> [Aim of the exercise] Exact repetition, pictures omitted: give every record below again.

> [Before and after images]
=== Begin Enclosure ===

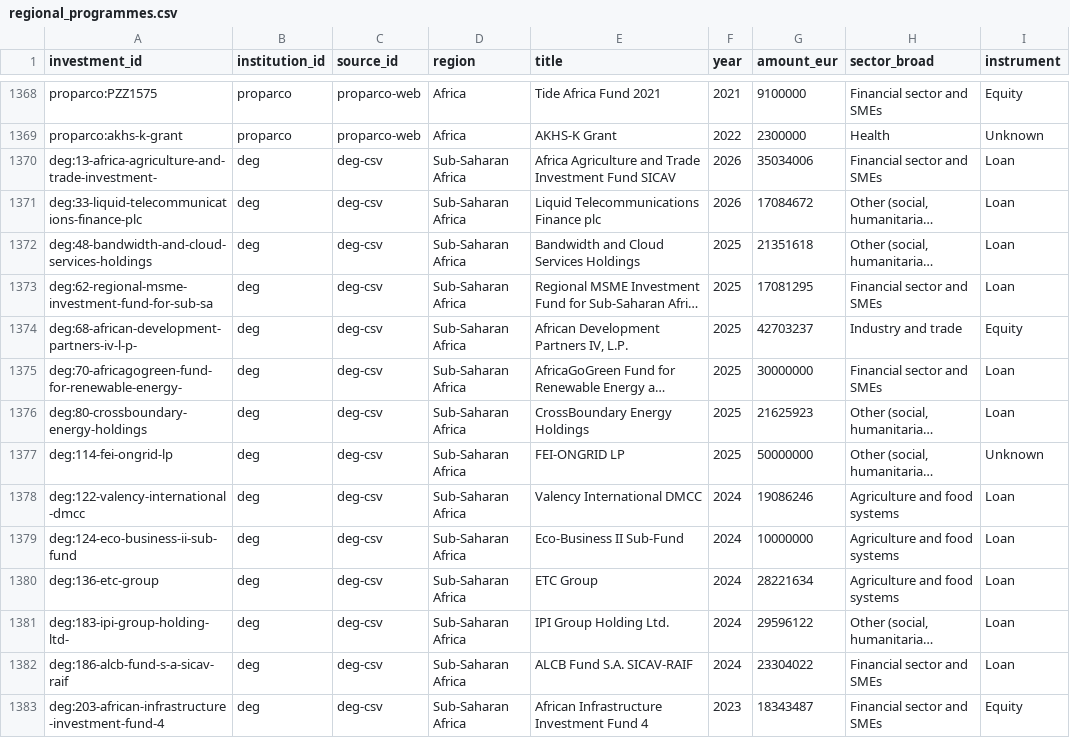
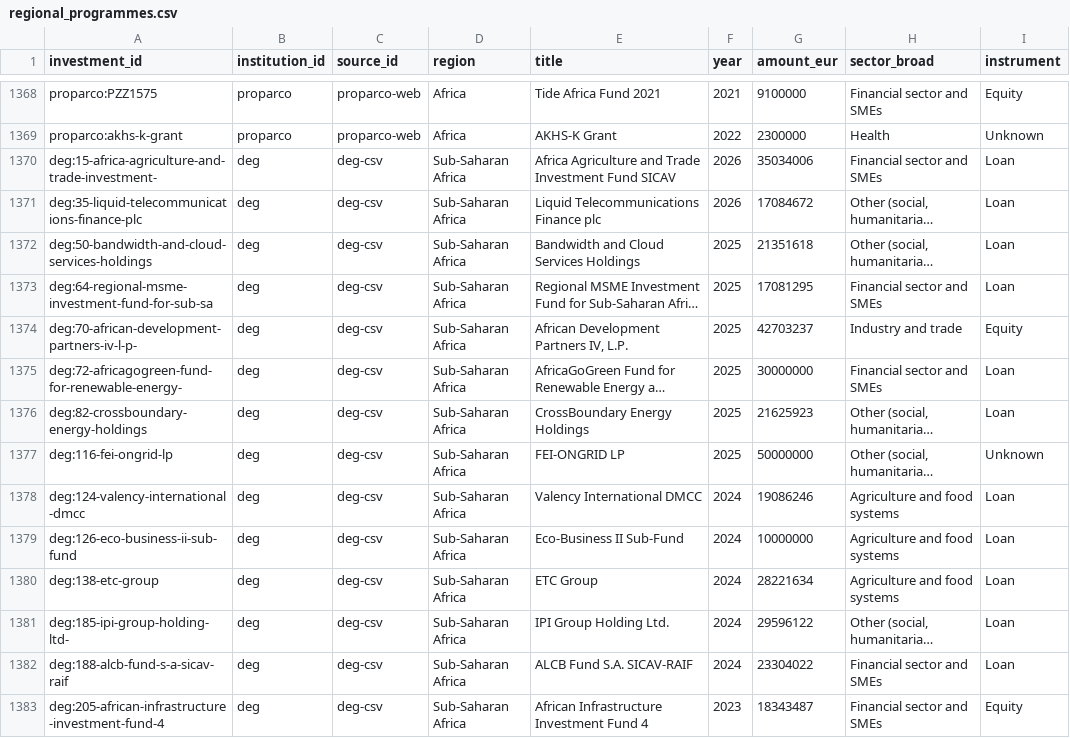
Before and after one commit to camilopallasco-arch/EU-WAEMU-PFI-TRACKER, a CSV file: data/regional_programmes.csv, drawn as a sheet; only a part is shown, gaps mark what is left out; long unchanged cells end in …; the diff covers the shown part only; the diff names each change by its address in the sheet, - before the commit and + after, or states it on an @@ line.

Commit message:
Data update 2026-10-23

```diff
--- a/data/regional_programmes.csv
+++ b/data/regional_programmes.csv
-A1370 (investment_id): deg:13-africa-agriculture-and-trade-investment-
+A1370 (investment_id): deg:15-africa-agriculture-and-trade-investment-
-A1371 (investment_id): deg:33-liquid-telecommunications-finance-plc
+A1371 (investment_id): deg:35-liquid-telecommunications-finance-plc
-A1372 (investment_id): deg:48-bandwidth-and-cloud-services-holdings
+A1372 (investment_id): deg:50-bandwidth-and-cloud-services-holdings
-A1373 (investment_id): deg:62-regional-msme-investment-fund-for-sub-sa
+A1373 (investment_id): deg:64-regional-msme-investment-fund-for-sub-sa
-A1374 (investment_id): deg:68-african-development-partners-iv-l-p-
+A1374 (investment_id): deg:70-african-development-partners-iv-l-p-
-A1375 (investment_id): deg:70-africagogreen-fund-for-renewable-energy-
+A1375 (investment_id): deg:72-africagogreen-fund-for-renewable-energy-
-A1376 (investment_id): deg:80-crossboundary-energy-holdings
+A1376 (investment_id): deg:82-crossboundary-energy-holdings
-A1377 (investment_id): deg:114-fei-ongrid-lp
+A1377 (investment_id): deg:116-fei-ongrid-lp
-A1378 (investment_id): deg:122-valency-international-dmcc
+A1378 (investment_id): deg:124-valency-international-dmcc
-A1379 (investment_id): deg:124-eco-business-ii-sub-fund
+A1379 (investment_id): deg:126-eco-business-ii-sub-fund
-A1380 (investment_id): deg:136-etc-group
+A1380 (investment_id): deg:138-etc-group
-A1381 (investment_id): deg:183-ipi-group-holding-ltd-
+A1381 (investment_id): deg:185-ipi-group-holding-ltd-
-A1382 (investment_id): deg:186-alcb-fund-s-a-sicav-raif
+A1382 (investment_id): deg:188-alcb-fund-s-a-sicav-raif
-A1383 (investment_id): deg:203-african-infrastructure-investment-fund-4
+A1383 (investment_id): deg:205-african-infrastructure-investment-fund-4
```
Also changed, not shown: 11 added rows, 2 moved rows and 30 edited cells elsewhere in this file, data/changelog.csv, data/comparators.csv, 29 other files.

=== End Enclosure ===

> [Answer area]
Before and after one commit to camilopallasco-arch/EU-WAEMU-PFI-TRACKER, a CSV file: data/regional_programmes.csv, drawn as a sheet; only a part is shown, gaps mark what is left out; long unchanged cells end in …; the diff covers the shown part only; the diff names each change by its address in the sheet, - before the commit and + after, or states it on an @@ line.

Commit message:
Data update 2026-10-23

```diff
--- a/data/regional_programmes.csv
+++ b/data/regional_programmes.csv
-A1370 (investment_id): deg:13-africa-agriculture-and-trade-investment-
+A1370 (investment_id): deg:15-africa-agriculture-and-trade-investment-
-A1371 (investment_id): deg:33-liquid-telecommunications-finance-plc
+A1371 (investment_id): deg:35-liquid-telecommunications-finance-plc
-A1372 (investment_id): deg:48-bandwidth-and-cloud-services-holdings
+A1372 (investment_id): deg:50-bandwidth-and-cloud-services-holdings
-A1373 (investment_id): deg:62-regional-msme-investment-fund-for-sub-sa
+A1373 (investment_id): deg:64-regional-msme-investment-fund-for-sub-sa
-A1374 (investment_id): deg:68-african-development-partners-iv-l-p-
+A1374 (investment_id): deg:70-african-development-partners-iv-l-p-
-A1375 (investment_id): deg:70-africagogreen-fund-for-renewable-energy-
+A1375 (investment_id): deg:72-africagogreen-fund-for-renewable-energy-
-A1376 (investment_id): deg:80-crossboundary-energy-holdings
+A1376 (investment_id): deg:82-crossboundary-energy-holdings
-A1377 (investment_id): deg:114-fei-ongrid-lp
+A1377 (investment_id): deg:116-fei-ongrid-lp
-A1378 (investment_id): deg:122-valency-international-dmcc
+A1378 (investment_id): deg:124-valency-international-dmcc
-A1379 (investment_id): deg:124-eco-business-ii-sub-fund
+A1379 (investment_id): deg:126-eco-business-ii-sub-fund
-A1380 (investment_id): deg:136-etc-group
+A1380 (investment_id): deg:138-etc-group
-A1381 (investment_id): deg:183-ipi-group-holding-ltd-
+A1381 (investment_id): deg:185-ipi-group-holding-ltd-
-A1382 (investment_id): deg:186-alcb-fund-s-a-sicav-raif
+A1382 (investment_id): deg:188-alcb-fund-s-a-sicav-raif
-A1383 (investment_id): deg:203-african-infrastructure-investment-fund-4
+A1383 (investment_id): deg:205-african-infrastructure-investment-fund-4
```
Also changed, not shown: 11 added rows, 2 moved rows and 30 edited cells elsewhere in this file, data/changelog.csv, data/comparators.csv, 29 other files.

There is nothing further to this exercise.